═══ Data under study
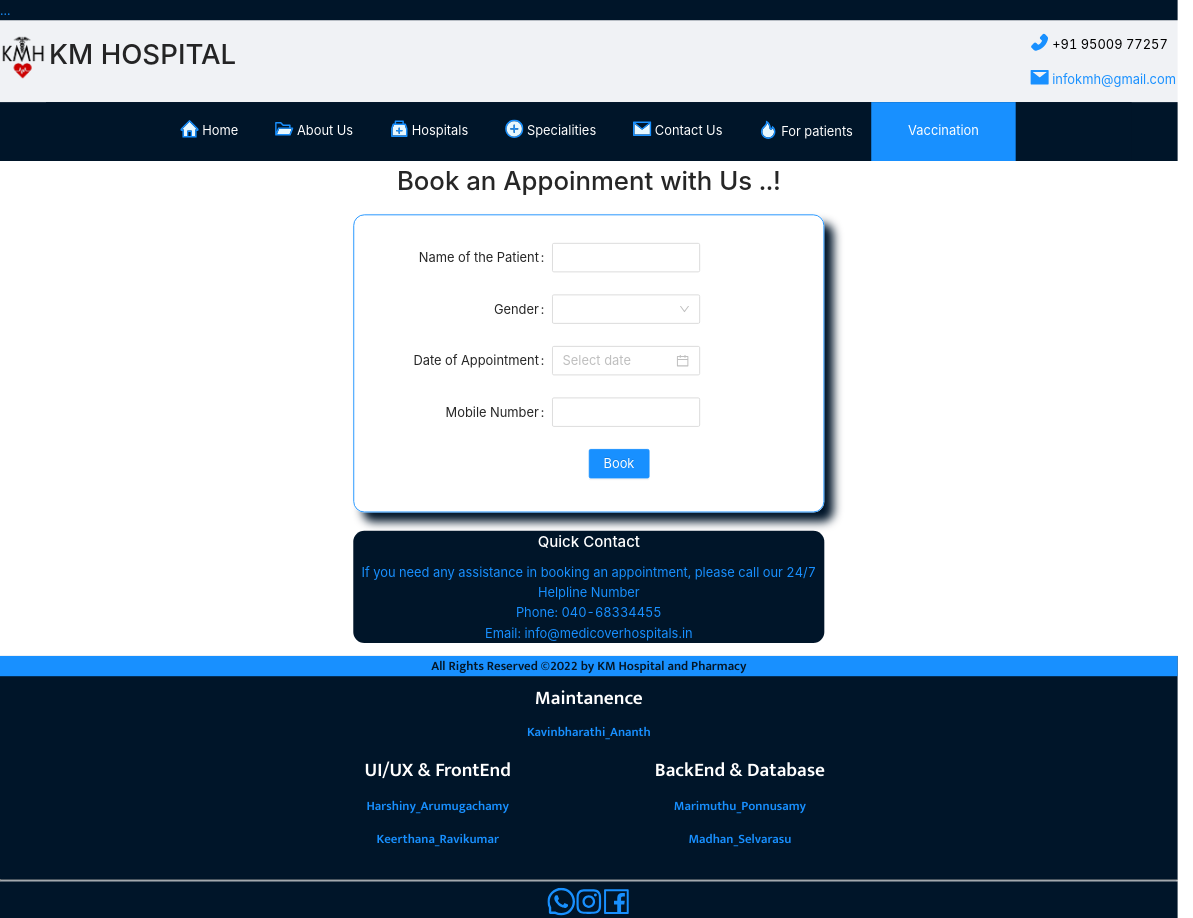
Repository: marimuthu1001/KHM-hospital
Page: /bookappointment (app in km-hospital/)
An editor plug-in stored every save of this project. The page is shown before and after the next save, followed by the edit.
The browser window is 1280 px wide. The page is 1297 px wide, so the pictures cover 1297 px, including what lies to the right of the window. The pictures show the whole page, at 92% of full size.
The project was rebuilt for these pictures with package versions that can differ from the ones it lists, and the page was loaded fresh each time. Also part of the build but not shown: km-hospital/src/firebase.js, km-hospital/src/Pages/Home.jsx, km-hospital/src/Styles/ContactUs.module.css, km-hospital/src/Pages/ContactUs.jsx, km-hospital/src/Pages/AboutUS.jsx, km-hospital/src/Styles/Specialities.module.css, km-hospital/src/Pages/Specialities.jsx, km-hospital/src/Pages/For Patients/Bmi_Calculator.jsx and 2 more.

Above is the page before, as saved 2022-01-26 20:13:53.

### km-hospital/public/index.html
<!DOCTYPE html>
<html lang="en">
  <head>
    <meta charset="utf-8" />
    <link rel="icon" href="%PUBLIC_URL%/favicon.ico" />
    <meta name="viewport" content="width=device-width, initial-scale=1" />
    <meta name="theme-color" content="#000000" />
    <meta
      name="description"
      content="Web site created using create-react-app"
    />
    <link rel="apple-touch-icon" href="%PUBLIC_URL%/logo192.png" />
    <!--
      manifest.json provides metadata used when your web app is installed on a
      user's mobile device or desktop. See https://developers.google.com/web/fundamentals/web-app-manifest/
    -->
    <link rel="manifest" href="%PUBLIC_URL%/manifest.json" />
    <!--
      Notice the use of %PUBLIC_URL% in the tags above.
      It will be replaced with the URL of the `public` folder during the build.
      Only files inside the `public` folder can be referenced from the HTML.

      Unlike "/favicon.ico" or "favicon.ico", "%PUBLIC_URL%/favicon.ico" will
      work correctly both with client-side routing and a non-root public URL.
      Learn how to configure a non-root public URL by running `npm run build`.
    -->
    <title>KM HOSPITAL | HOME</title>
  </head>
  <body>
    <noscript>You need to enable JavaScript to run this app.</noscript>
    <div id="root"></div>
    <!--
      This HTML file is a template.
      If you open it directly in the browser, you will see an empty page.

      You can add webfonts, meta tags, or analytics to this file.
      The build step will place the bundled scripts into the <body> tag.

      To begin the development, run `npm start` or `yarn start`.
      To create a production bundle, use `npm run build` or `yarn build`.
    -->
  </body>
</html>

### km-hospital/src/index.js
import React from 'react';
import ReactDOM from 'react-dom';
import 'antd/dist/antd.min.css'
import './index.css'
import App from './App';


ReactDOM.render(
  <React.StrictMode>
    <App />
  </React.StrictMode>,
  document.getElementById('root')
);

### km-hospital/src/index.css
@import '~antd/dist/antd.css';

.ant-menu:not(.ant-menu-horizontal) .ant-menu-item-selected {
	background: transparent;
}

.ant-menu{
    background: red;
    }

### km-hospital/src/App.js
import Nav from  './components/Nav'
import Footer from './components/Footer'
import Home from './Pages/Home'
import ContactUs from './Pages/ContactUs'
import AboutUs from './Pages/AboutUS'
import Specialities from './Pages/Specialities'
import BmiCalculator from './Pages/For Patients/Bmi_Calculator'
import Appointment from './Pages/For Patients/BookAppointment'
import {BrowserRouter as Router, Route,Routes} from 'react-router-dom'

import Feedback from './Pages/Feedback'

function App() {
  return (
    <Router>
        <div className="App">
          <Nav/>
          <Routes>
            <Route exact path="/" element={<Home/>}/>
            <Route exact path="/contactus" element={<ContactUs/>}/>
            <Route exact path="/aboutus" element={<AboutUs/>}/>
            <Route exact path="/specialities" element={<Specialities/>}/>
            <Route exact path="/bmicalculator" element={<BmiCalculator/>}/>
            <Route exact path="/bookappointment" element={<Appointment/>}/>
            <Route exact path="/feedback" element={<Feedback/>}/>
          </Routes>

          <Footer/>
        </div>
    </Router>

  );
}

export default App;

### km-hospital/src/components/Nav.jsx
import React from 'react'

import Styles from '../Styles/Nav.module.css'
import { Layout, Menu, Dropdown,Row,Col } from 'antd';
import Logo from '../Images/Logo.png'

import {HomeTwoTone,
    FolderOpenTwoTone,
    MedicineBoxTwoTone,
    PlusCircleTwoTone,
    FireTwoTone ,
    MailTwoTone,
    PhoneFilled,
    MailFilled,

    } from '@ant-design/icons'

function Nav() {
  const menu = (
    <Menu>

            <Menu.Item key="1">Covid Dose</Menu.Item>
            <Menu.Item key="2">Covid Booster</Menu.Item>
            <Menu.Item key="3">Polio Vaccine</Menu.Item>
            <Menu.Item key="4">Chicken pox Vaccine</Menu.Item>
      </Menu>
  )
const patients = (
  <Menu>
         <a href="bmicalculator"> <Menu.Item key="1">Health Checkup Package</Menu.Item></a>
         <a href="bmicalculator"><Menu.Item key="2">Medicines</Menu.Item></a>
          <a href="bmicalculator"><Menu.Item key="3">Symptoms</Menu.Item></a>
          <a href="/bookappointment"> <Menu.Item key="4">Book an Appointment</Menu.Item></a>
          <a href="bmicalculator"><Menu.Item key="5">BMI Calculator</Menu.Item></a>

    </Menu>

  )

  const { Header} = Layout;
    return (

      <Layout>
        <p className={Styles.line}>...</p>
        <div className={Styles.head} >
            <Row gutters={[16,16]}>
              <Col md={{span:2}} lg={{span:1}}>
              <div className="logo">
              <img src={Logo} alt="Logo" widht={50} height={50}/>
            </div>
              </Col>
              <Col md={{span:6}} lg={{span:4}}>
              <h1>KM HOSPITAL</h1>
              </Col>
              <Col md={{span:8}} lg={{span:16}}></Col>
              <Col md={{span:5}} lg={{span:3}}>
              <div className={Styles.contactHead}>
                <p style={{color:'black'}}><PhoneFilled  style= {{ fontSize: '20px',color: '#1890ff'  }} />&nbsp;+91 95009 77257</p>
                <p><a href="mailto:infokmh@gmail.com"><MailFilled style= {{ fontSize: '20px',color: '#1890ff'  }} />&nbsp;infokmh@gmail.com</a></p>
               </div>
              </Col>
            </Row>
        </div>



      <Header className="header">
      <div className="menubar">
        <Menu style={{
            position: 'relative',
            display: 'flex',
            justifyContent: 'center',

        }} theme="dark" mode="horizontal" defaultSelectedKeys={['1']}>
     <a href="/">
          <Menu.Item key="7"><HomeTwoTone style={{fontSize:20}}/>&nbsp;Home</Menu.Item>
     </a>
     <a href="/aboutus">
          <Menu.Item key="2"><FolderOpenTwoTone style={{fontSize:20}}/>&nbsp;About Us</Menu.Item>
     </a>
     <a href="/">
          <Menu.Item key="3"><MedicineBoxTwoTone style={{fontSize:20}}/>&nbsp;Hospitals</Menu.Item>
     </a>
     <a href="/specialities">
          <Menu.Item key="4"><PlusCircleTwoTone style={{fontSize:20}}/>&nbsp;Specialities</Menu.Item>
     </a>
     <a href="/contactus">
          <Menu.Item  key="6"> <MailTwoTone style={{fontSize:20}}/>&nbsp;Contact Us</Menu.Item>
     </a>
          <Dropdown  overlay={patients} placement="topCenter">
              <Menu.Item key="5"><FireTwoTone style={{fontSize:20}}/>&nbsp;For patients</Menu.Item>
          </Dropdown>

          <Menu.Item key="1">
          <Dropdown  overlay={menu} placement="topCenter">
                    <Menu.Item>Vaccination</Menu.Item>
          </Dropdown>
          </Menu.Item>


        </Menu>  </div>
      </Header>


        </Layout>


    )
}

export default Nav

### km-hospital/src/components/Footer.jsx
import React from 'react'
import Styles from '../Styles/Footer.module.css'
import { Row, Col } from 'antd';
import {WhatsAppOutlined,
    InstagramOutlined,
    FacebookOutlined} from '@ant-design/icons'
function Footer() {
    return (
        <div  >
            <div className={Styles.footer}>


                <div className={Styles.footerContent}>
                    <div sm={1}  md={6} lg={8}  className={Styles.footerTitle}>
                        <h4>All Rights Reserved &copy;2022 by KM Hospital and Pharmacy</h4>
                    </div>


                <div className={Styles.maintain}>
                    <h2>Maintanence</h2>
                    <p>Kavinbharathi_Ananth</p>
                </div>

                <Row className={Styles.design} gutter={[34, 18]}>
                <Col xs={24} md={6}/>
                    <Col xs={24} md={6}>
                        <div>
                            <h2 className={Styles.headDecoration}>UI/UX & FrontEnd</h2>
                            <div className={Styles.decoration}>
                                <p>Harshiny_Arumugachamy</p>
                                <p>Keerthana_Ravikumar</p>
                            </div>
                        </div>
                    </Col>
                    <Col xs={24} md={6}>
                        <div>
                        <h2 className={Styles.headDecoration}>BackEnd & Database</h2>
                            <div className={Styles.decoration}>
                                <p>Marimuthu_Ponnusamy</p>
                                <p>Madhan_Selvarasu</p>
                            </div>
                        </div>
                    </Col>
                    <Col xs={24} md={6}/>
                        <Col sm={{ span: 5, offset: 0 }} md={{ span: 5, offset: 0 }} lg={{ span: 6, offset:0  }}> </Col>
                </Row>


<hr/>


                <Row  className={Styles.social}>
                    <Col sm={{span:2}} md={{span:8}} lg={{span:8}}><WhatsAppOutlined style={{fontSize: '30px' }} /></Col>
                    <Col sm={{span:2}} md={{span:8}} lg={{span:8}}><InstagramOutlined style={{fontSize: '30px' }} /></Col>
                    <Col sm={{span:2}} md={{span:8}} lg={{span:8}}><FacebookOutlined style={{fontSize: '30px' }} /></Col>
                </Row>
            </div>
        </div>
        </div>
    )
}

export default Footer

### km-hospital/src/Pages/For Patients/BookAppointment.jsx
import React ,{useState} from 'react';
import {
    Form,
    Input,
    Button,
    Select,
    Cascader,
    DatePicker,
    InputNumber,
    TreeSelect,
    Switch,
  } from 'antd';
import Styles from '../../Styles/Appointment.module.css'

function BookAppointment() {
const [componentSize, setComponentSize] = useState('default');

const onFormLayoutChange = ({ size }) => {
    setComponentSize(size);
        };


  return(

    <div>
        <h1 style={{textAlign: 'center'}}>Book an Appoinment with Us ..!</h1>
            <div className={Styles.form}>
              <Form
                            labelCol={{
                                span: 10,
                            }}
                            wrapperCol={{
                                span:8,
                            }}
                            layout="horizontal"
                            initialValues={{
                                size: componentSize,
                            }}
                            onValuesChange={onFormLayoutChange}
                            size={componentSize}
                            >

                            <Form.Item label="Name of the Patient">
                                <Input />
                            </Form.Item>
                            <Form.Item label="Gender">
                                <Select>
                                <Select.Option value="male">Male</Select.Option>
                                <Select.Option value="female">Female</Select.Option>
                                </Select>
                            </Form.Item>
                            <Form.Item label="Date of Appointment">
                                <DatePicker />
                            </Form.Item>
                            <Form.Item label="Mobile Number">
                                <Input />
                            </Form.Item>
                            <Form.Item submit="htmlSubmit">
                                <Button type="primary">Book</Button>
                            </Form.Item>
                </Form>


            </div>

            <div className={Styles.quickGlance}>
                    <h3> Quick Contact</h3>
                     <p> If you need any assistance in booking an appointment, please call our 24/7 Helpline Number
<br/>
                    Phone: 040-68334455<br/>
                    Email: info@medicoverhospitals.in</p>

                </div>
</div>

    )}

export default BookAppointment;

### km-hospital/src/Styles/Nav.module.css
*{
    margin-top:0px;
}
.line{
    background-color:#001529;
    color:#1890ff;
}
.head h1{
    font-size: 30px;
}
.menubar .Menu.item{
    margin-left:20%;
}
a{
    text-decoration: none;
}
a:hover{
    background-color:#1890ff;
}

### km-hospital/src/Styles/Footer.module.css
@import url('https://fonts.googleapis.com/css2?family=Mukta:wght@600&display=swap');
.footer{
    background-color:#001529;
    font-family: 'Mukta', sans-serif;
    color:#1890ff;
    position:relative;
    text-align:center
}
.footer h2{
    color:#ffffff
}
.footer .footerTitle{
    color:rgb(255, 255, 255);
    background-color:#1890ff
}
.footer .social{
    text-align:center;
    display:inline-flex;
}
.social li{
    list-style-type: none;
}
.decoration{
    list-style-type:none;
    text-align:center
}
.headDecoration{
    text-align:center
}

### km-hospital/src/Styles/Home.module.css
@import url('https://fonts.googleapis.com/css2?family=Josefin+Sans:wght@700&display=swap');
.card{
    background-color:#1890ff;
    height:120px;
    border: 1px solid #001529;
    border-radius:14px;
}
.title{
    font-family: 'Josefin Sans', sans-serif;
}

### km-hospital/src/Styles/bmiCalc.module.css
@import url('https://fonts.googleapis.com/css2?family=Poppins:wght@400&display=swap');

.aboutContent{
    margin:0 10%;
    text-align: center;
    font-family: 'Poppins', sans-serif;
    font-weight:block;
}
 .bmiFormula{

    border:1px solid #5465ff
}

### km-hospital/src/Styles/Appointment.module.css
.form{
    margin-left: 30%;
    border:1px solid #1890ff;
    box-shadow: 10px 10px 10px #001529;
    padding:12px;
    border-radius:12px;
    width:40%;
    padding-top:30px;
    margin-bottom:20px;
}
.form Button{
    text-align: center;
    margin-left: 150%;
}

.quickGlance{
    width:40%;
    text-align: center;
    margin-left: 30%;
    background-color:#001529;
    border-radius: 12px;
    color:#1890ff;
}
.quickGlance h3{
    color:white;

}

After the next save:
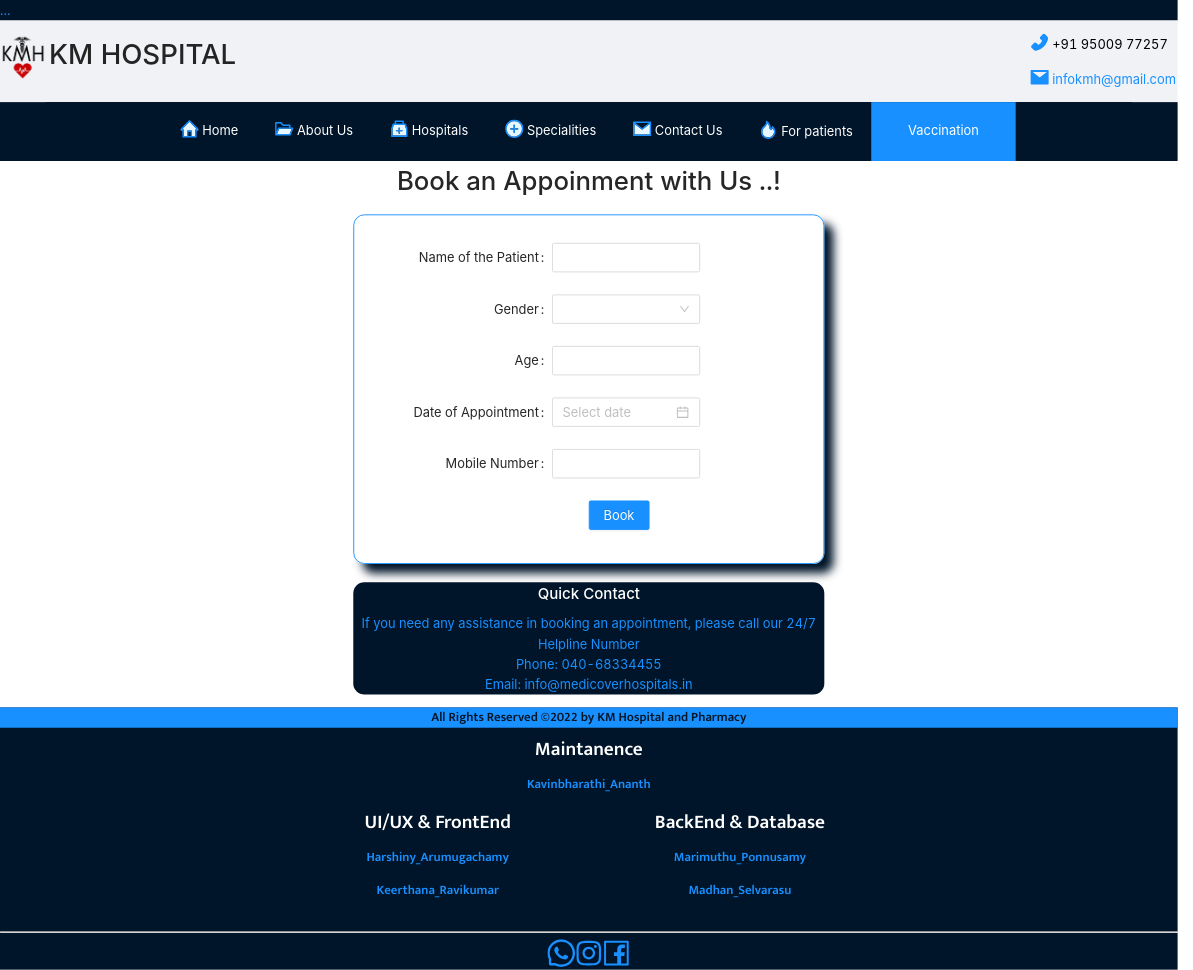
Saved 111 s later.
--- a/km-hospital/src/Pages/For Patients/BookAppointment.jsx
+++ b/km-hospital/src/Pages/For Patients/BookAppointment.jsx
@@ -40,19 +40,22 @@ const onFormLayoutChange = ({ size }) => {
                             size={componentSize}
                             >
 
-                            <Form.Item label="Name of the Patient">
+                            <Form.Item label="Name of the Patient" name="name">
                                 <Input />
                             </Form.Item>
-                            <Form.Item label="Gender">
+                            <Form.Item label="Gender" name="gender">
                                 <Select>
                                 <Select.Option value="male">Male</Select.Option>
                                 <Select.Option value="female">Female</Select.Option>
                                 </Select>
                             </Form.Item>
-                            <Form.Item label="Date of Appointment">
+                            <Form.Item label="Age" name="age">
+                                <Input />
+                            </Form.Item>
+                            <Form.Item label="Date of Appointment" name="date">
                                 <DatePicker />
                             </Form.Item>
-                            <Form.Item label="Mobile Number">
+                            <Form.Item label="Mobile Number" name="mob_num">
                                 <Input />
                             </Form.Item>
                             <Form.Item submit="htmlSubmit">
══════
◆ About this task
Your answer should be each line of the data that contains the word "index", copied as it stands.

◆ Result for this exercise
### km-hospital/public/index.html
### km-hospital/src/index.js
import './index.css'
### km-hospital/src/index.css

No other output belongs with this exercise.